There are a number of posts on this blog that have no real category, though they are joined by one simple principle--they look "straight" onto something, like straight up, straight down, and straight through. It isn't necessarily obvious, but these points of view are really pretty scarce in the history of antique prints. (Since there is no category you can search "straight" int he Google search box at left for other poss.) In this case, above, we have the gunner's eye view of the working of a machine gun, a great image published by The Illustrated London News in 1916.

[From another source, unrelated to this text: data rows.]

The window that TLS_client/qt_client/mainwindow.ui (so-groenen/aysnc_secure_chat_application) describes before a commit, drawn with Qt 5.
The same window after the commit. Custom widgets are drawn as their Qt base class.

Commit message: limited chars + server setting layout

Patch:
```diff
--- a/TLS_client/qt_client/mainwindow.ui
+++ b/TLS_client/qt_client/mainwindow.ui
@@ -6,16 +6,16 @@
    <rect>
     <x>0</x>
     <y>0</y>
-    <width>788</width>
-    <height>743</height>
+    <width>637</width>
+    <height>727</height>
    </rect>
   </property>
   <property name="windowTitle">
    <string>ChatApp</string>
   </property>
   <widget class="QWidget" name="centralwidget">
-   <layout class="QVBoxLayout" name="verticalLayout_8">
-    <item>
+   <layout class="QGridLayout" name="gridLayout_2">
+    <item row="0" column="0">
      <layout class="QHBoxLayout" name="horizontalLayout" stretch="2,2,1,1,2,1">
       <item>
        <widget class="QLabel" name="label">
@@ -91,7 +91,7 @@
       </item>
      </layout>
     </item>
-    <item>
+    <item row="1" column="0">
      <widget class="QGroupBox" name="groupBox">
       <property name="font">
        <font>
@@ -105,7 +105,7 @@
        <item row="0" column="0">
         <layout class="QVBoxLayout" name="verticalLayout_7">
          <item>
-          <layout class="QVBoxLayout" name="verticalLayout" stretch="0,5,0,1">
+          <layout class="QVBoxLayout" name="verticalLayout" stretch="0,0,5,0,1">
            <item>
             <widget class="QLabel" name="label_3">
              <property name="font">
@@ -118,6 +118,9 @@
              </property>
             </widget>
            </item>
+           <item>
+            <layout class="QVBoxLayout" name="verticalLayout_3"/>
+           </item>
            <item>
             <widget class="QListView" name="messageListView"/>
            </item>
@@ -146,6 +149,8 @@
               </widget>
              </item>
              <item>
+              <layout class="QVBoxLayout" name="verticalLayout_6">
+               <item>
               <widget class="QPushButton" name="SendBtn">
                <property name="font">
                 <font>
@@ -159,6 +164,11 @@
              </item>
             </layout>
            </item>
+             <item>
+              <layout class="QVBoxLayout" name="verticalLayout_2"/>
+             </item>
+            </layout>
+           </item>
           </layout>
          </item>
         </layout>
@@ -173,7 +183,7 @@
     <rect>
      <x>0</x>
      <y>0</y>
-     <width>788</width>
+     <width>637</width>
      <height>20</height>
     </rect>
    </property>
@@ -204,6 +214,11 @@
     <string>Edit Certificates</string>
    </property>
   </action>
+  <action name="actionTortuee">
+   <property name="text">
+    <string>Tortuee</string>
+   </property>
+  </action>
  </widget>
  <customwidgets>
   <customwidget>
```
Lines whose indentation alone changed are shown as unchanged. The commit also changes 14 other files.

The machine gun type isn't stated but I figured that it must be a water-cooled Vickers .303--from this vantage point your face wouldn't be more than a foot from the sight; the curved bits at front are hand grips, and the "trigger" (an oval button that you press in to activate the gun) would be between those two curved elements and just below--I think that you could've seen the trigger if it was drawn in, though for whatever reason it is not there. In any event those hand grips are less than 9 inches apart, so you can tell now that the view of the machine gun is from very close proximity.
Here's an unexpected find: a video of shooting a Vickers (without sighting mechanism) at nearly this exact perspective, found on youtube:
This striking photo shows the shell casings for one day's worth of bombardment by the U.K., at a position somewhere in France, 1916. I reckon that there are 3,000 105mm shell casings in this photo, which for one day's work is a lot. Throughout the course of the war it has been estimated that there were about 1.75 billion artillery shells fired, which makes this pile about .0000001% of the total; another way of looking at this number is that it would take about 580,000 of these piles to equal the 1.75 billion figure. It is a vast number, and vast numbers are hard to understand in a daily language.